Intro to Gamification

Have you ever been on a website or app that seems to be able to capture more and more of your time? Chances are they have been using Gamification techniques to keep you engaged and wanting to come back time and time again. These experiences are using techniques found in game design to create a more engaging and rewarding experience, this aids in feeding your motivation verses just shoving the information down your throat.

As a quick example, take a government website. I don’t know about you, but whenever I have to look at one of these I want to get off it as soon as possible. Not only does this mean non of the information is absorbed, but it leaves me with a sour taste in my mouth wanting to never come back. It is a little unfair to judge a government website but I think we can all agree, they would be heaps better if they focused on the human element a bit more.

Why do it

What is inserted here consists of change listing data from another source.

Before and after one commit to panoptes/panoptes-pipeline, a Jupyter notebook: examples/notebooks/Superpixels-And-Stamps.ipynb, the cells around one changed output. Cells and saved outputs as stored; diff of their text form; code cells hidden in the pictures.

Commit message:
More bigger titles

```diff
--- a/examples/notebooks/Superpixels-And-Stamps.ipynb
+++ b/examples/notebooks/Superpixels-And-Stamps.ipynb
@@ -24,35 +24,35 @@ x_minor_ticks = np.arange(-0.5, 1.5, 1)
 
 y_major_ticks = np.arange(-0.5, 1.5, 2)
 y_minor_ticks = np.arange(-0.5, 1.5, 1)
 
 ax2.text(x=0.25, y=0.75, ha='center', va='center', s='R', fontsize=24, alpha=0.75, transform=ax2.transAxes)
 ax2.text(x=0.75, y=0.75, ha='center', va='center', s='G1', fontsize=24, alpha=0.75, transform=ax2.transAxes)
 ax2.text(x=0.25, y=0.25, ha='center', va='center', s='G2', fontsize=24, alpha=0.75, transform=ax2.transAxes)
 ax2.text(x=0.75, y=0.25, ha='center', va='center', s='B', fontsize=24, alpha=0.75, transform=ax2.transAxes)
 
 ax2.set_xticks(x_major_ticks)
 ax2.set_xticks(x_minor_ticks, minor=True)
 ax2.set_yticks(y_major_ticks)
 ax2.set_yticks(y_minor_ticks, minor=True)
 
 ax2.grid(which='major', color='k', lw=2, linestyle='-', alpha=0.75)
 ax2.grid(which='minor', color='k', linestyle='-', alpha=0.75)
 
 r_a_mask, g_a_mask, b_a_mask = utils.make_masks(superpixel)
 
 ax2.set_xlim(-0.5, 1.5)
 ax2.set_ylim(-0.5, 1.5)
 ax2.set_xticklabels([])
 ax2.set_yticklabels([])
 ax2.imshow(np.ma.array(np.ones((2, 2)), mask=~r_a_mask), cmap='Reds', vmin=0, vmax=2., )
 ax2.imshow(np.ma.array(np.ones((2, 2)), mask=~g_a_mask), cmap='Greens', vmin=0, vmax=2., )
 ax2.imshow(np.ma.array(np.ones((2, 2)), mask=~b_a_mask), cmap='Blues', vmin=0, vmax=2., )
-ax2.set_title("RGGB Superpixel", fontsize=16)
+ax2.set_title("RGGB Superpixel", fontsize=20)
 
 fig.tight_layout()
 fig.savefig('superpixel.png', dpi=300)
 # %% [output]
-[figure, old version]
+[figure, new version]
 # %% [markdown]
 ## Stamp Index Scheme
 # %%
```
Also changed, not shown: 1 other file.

The why of it depends on your use case however, generally speaking, you’d implement Gamification techniques to create a elevated experience. One where users feel compelled to come back to experience more of what you are offering. If you are running a blog, e-commerce site, app, etc. The goal is to keep users coming back, the best way to do that is to play into some basic human behaviours. A game I have been playing a lot recently is Stardew Valley, amazing game by the way. Something the game does is it only saves when you go to bed. This is subtle but what it does is play into that “just one more go” mentality, before you know it, it is 1am on a Sunday before work.

Why mention this? Well that is the type of behaviour we want to envoke with Gamification. Not only is the game really good, but it uses some clever techniques to keep you playing. Lets take the app Duolingo as an example. Not only does it keep you engaged while using the app, it this employs various techniques to get you coming back daily. Using Streaks, Leaderboards, Badges, and threating notifications. Each of these will be appealing to different people, meaning, you may not care about being a “completionist”, so the badges doesn’t mean much but, you might be super competitive, so that leaderboard will keep you coming back to make sure you keep that #1 spot.

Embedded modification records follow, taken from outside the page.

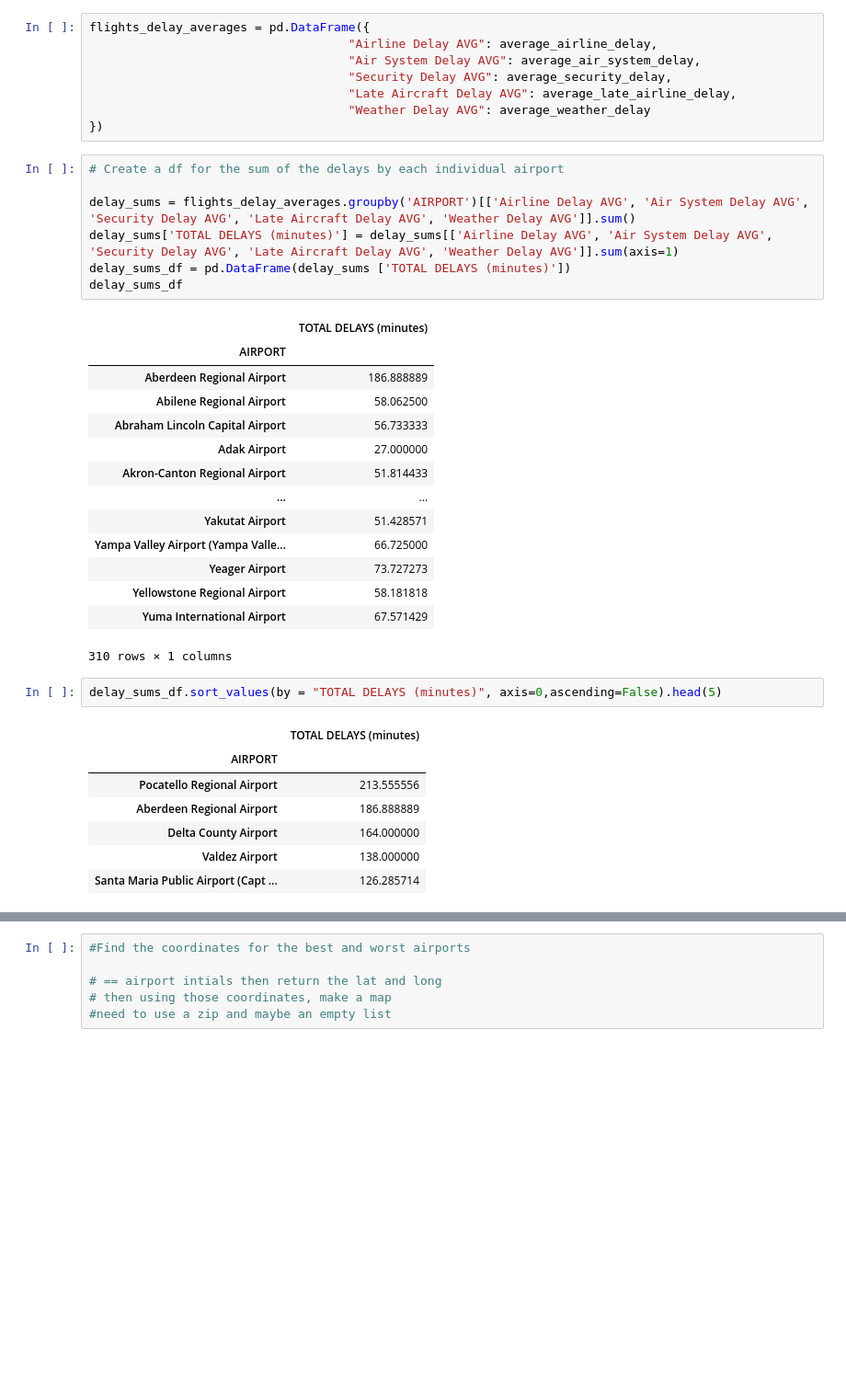
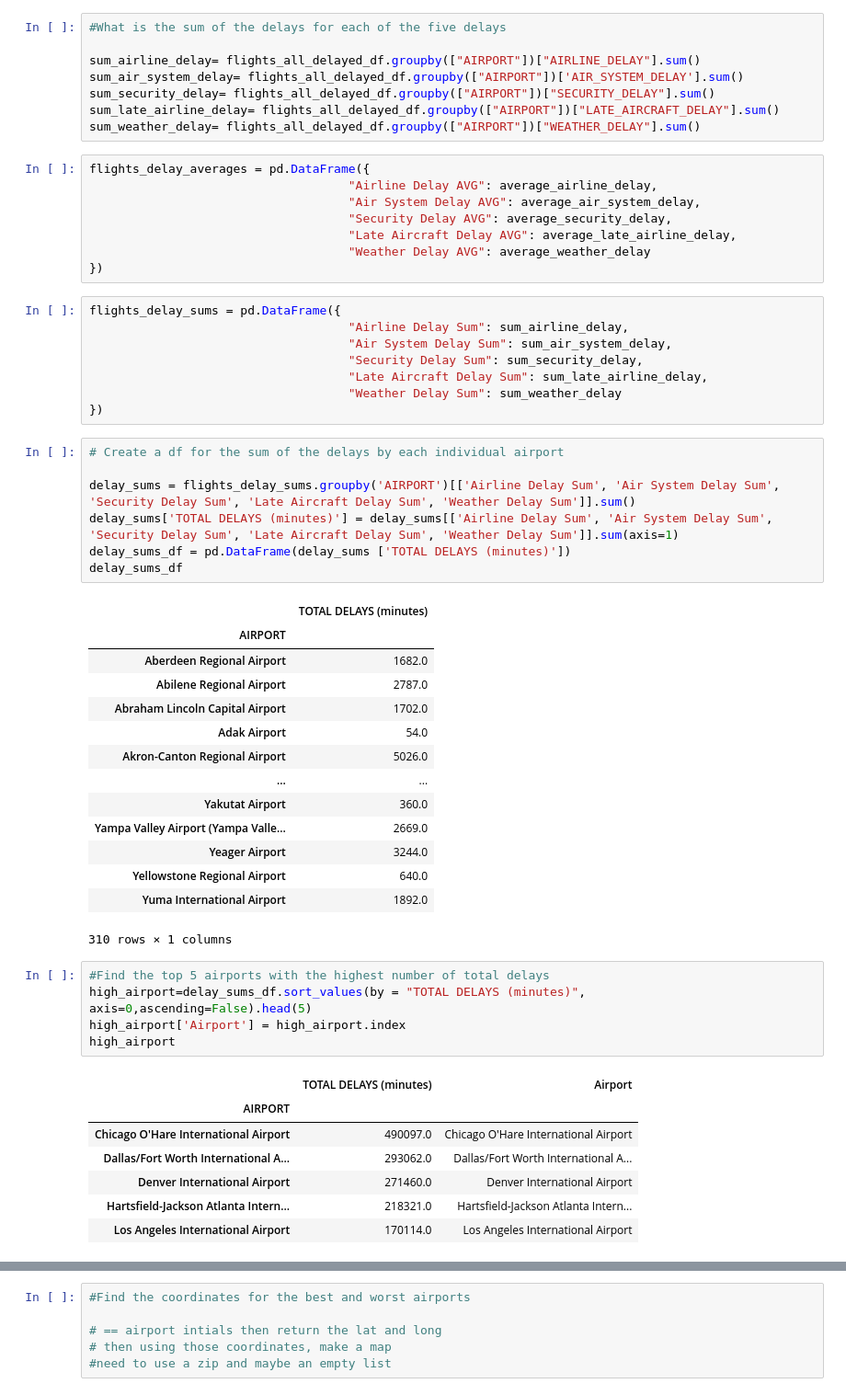
Before and after one commit to mmonary/Git_Er_Done_New, a Jupyter notebook: elm_starter_code copy.ipynb, the cells around one changed output, grey strips where cells are left out. Shown at 92% size. Saved outputs shown, nothing was run; the diff lists cells and outputs as text; blank space fills up the shorter version.

```diff
--- a/elm_starter_code copy.ipynb
+++ b/elm_starter_code copy.ipynb
@@ -318,6 +318,14 @@ average_air_system_delay= flights_all_delayed_df.groupby(["AIRPORT"])['AIR_SYSTE
 average_security_delay= flights_all_delayed_df.groupby(["AIRPORT"])["SECURITY_DELAY"].mean()
 average_late_airline_delay= flights_all_delayed_df.groupby(["AIRPORT"])["LATE_AIRCRAFT_DELAY"].mean()
 average_weather_delay= flights_all_delayed_df.groupby(["AIRPORT"])["WEATHER_DELAY"].mean()
+# %%
+#What is the sum of the delays for each of the five delays
+
+sum_airline_delay= flights_all_delayed_df.groupby(["AIRPORT"])["AIRLINE_DELAY"].sum()
+sum_air_system_delay= flights_all_delayed_df.groupby(["AIRPORT"])['AIR_SYSTEM_DELAY'].sum()
+sum_security_delay= flights_all_delayed_df.groupby(["AIRPORT"])["SECURITY_DELAY"].sum()
+sum_late_airline_delay= flights_all_delayed_df.groupby(["AIRPORT"])["LATE_AIRCRAFT_DELAY"].sum()
+sum_weather_delay= flights_all_delayed_df.groupby(["AIRPORT"])["WEATHER_DELAY"].sum()
 # %%
 flights_delay_averages = pd.DataFrame({
                                     "Airline Delay AVG": average_airline_delay,
@@ -326,35 +334,46 @@ flights_delay_averages = pd.DataFrame({
                                     "Late Aircraft Delay AVG": average_late_airline_delay,
                                     "Weather Delay AVG": average_weather_delay
 })
+# %%
+flights_delay_sums = pd.DataFrame({
+                                    "Airline Delay Sum": sum_airline_delay,
+                                    "Air System Delay Sum": sum_air_system_delay,
+                                    "Security Delay Sum": sum_security_delay,
+                                    "Late Aircraft Delay Sum": sum_late_airline_delay,
+                                    "Weather Delay Sum": sum_weather_delay
+})
 # %%
 # Create a df for the sum of the delays by each individual airport
 
-delay_sums = flights_delay_averages.groupby('AIRPORT')[['Airline Delay AVG', 'Air System Delay AVG', 'Security Delay AVG', 'Late Aircraft Delay AVG', 'Weather Delay AVG']].sum()
-delay_sums['TOTAL DELAYS (minutes)'] = delay_sums[['Airline Delay AVG', 'Air System Delay AVG', 'Security Delay AVG', 'Late Aircraft Delay AVG', 'Weather Delay AVG']].sum(axis=1)
+delay_sums = flights_delay_sums.groupby('AIRPORT')[['Airline Delay Sum', 'Air System Delay Sum', 'Security Delay Sum', 'Late Aircraft Delay Sum', 'Weather Delay Sum']].sum()
+delay_sums['TOTAL DELAYS (minutes)'] = delay_sums[['Airline Delay Sum', 'Air System Delay Sum', 'Security Delay Sum', 'Late Aircraft Delay Sum', 'Weather Delay Sum']].sum(axis=1)
 delay_sums_df = pd.DataFrame(delay_sums ['TOTAL DELAYS (minutes)'])
 delay_sums_df
 # %% [output]
 |  | TOTAL DELAYS (minutes) |
 | AIRPORT |  |
-| Aberdeen Regional Airport | 186.888889 |
-| Abilene Regional Airport | 58.062500 |
-| Abraham Lincoln Capital Airport | 56.733333 |
-| Adak Airport | 27.000000 |
-| Akron-Canton Regional Airport | 51.814433 |
+| Aberdeen Regional Airport | 1682.0 |
+| Abilene Regional Airport | 2787.0 |
+| Abraham Lincoln Capital Airport | 1702.0 |
+| Adak Airport | 54.0 |
+| Akron-Canton Regional Airport | 5026.0 |
 | ... | ... |
-| Yakutat Airport | 51.428571 |
-| Yampa Valley Airport (Yampa Valle... | 66.725000 |
-| Yeager Airport | 73.727273 |
-| Yellowstone Regional Airport | 58.181818 |
-| Yuma International Airport | 67.571429 |
+| Yakutat Airport | 360.0 |
+| Yampa Valley Airport (Yampa Valle... | 2669.0 |
+| Yeager Airport | 3244.0 |
+| Yellowstone Regional Airport | 640.0 |
+| Yuma International Airport | 1892.0 |
 310 rows × 1 columns
 # %%
-delay_sums_df.sort_values(by = "TOTAL DELAYS (minutes)", axis=0,ascending=False).head(5)
+#Find the top 5 airports with the highest number of total delays
+high_airport=delay_sums_df.sort_values(by = "TOTAL DELAYS (minutes)", axis=0,ascending=False).head(5)
+high_airport['Airport'] = high_airport.index
+high_airport
 # %% [output]
-|  | TOTAL DELAYS (minutes) |
-| AIRPORT |  |
-| Pocatello Regional Airport | 213.555556 |
-| Aberdeen Regional Airport | 186.888889 |
-| Delta County Airport | 164.000000 |
-| Valdez Airport | 138.000000 |
-| Santa Maria Public Airport (Capt ... | 126.285714 |
+|  | TOTAL DELAYS (minutes) | Airport |
+| AIRPORT |  |  |
+| Chicago O'Hare International Airport | 490097.0 | Chicago O'Hare International Airport |
+| Dallas/Fort Worth International A... | 293062.0 | Dallas/Fort Worth International A... |
+| Denver International Airport | 271460.0 | Denver International Airport |
+| Hartsfield-Jackson Atlanta Intern... | 218321.0 | Hartsfield-Jackson Atlanta Intern... |
+| Los Angeles International Airport | 170114.0 | Los Angeles International Airport |
```
Also changed, not shown: parts of 3 cells of this notebook.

Octalysis Framework

The Octalysis Framework outlines 8 core drives that motivates us to keep engaging with certain activities. This is a excellent resource for understanding what you can use to keep your users on your platform. Targeting a specific drive or focusing on multiple to capture as many people’s attention as possible.

Below is a very brief description of each.

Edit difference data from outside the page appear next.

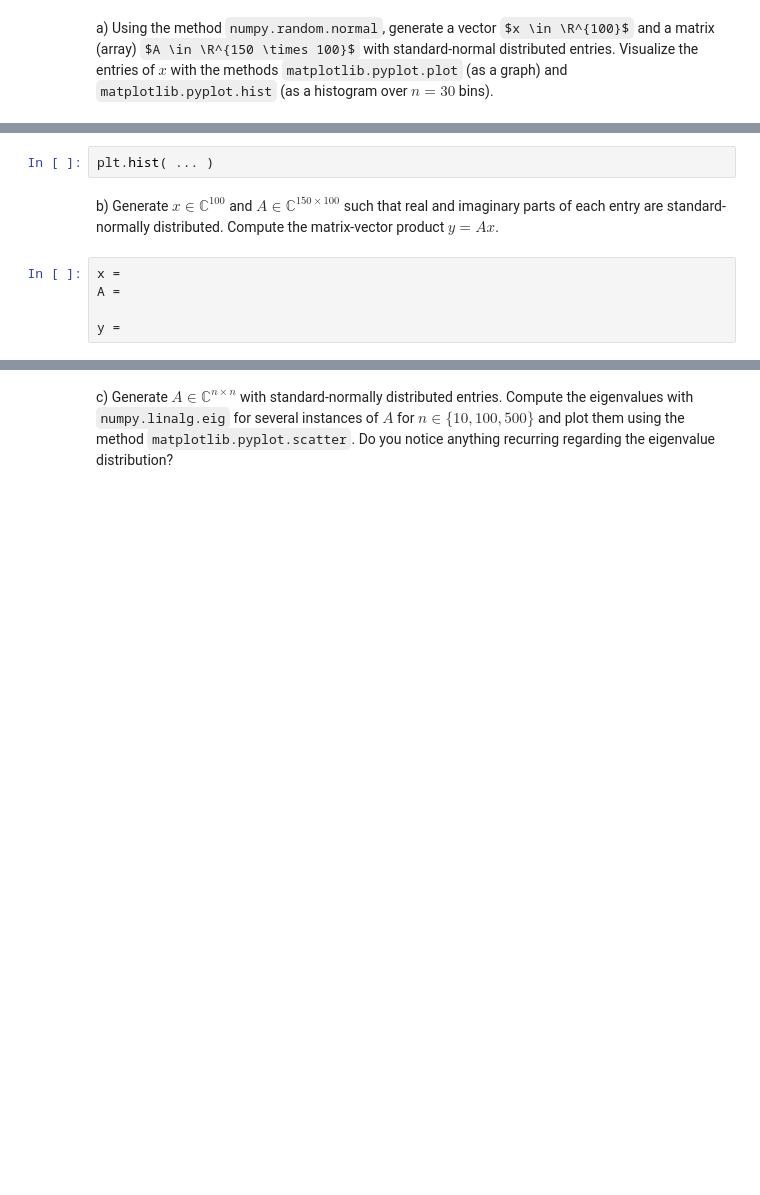
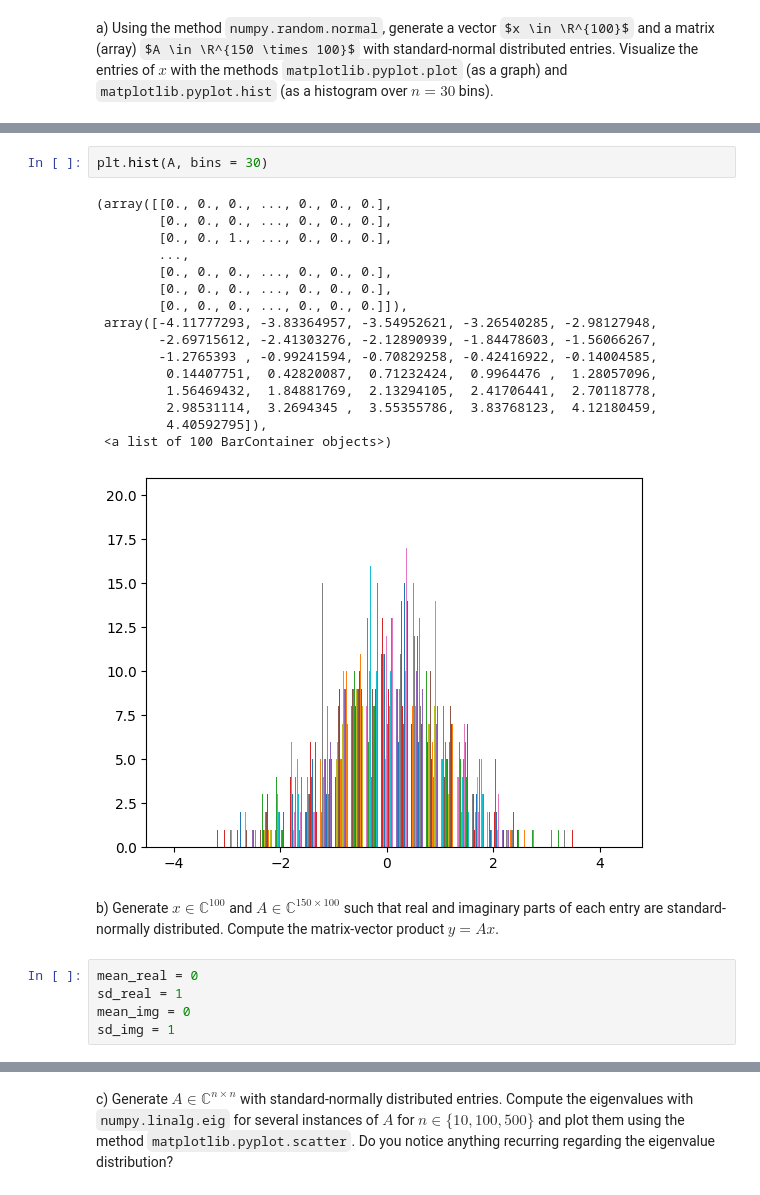
Before and after one commit to numustafa/Numerical-Linear-Algebra, a Jupyter notebook: week 1/basics.ipynb, the cells around one changed output, grey strips where cells are left out. Drawn from its saved outputs; the diff is of its cells as text; some formulas as TeX source; blank space fills up the shorter version.

```diff
--- a/week 1/basics.ipynb
+++ b/week 1/basics.ipynb
@@ -18,10 +21,27 @@ plt.plot( ... )
 # %%
-plt.hist( ... )
+plt.hist(A, bins = 30)
+# %% [output]
+(array([[0., 0., 0., ..., 0., 0., 0.],
+        [0., 0., 0., ..., 0., 0., 0.],
+        [0., 0., 1., ..., 0., 0., 0.],
+        ...,
+        [0., 0., 0., ..., 0., 0., 0.],
+        [0., 0., 0., ..., 0., 0., 0.],
+        [0., 0., 0., ..., 0., 0., 0.]]),
+ array([-4.11777293, -3.83364957, -3.54952621, -3.26540285, -2.98127948,
+        -2.69715612, -2.41303276, -2.12890939, -1.84478603, -1.56066267,
+        -1.2765393 , -0.99241594, -0.70829258, -0.42416922, -0.14004585,
+         0.14407751,  0.42820087,  0.71232424,  0.9964476 ,  1.28057096,
+         1.56469432,  1.84881769,  2.13294105,  2.41706441,  2.70118778,
+         2.98531114,  3.2694345 ,  3.55355786,  3.83768123,  4.12180459,
+         4.40592795]),
+ <a list of 100 BarContainer objects>)
+[figure, added]
 # %% [markdown]
 b) Generate $x \in \mathbb{C}^{100}$ and $A \in \mathbb{C}^{150 \times 100}$ such that real and imaginary parts of each entry are standard-normally distributed.
 Compute the matrix-vector product $y = Ax$.
-# %%
-x =
-A =
-
-y =
+# %%
+mean_real = 0
+sd_real = 1
+mean_img = 0
+sd_img = 1
```
Also changed, not shown: parts of 6 cells of this notebook.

Epic meaning and calling

Allows the user to feel like they are apart of a community, think of something like Dribbble, Reddit or Wikipedia. Here users interact and share ideas with like minded users. They are able to share their experience and knowledge on a subject, allowing them to feel empowered when they inspire or inform other users. Giving them a sense of community contribution.

Development and acomplishment

This is allowing the user to see their progression towards something. Allowing them to feel a sense of accomplishment and drive them to explore further. These progression indicators usually take shape in the form of points, badges, levels or a progress bar. It is important to make these challenges have some difficulty attached, achieving something that isn’t difficult isn’t that rewarding to a user.

Empowerment of creativity and feedback

This is all about allowing the user to unleash their creativity and try out different things. While also receiving feedback based on their work. This is definitely why I have a Lego addiction, it allows for expression and an endless amount of fun even if I am stuck with the same bucket of Lego.

Ownership and possession

We all like owning things and using this technique we allow users to own certain things in the experience. We can then go a step further by allowing the user to customise/personalise these assets to have a sense of pride in their digitial assets. This can take the form of a profile avatar that can be customised to better represent how they look.

Social influence and relatedness

This is seen heavily on social media platforms. The idea is, users can be influenced by others on the platform. For example, seeing someone famous wearing a specific brand can make others want that as well. However, this can also backfire and bring up negative human emotions like envy, judgement or jealousy.

Scarcity and impatience

You always want what you can’t have. If something is labelled as “limited time only” or “exclusive club members only”, there is a desire to either buy the product or sign up to get access to these fancy exclusive items. This technique is used heavily in ecommerce websites to help convert users to purchase.

Unpredictability and curiosity

Not knowing what happens next on a TV show or the show ending on a cliffhanger is guaranteed to get you hooked and come back when the show airs next. Making something predictable and surrounding it in a sense of unknown can really get people curious and invest in the product/platform.

Loss and avoidance

Baiting users back to your platform by having a system where they can “lose progress” is a good way to get users coming back almost every day. A good example of this is something like Snapchat with their daily streaks

Next I wanted to do something a bit different, I wanted to go over a fictional idea to implement some Gamification techniques to this website.

Welcome to the house of pain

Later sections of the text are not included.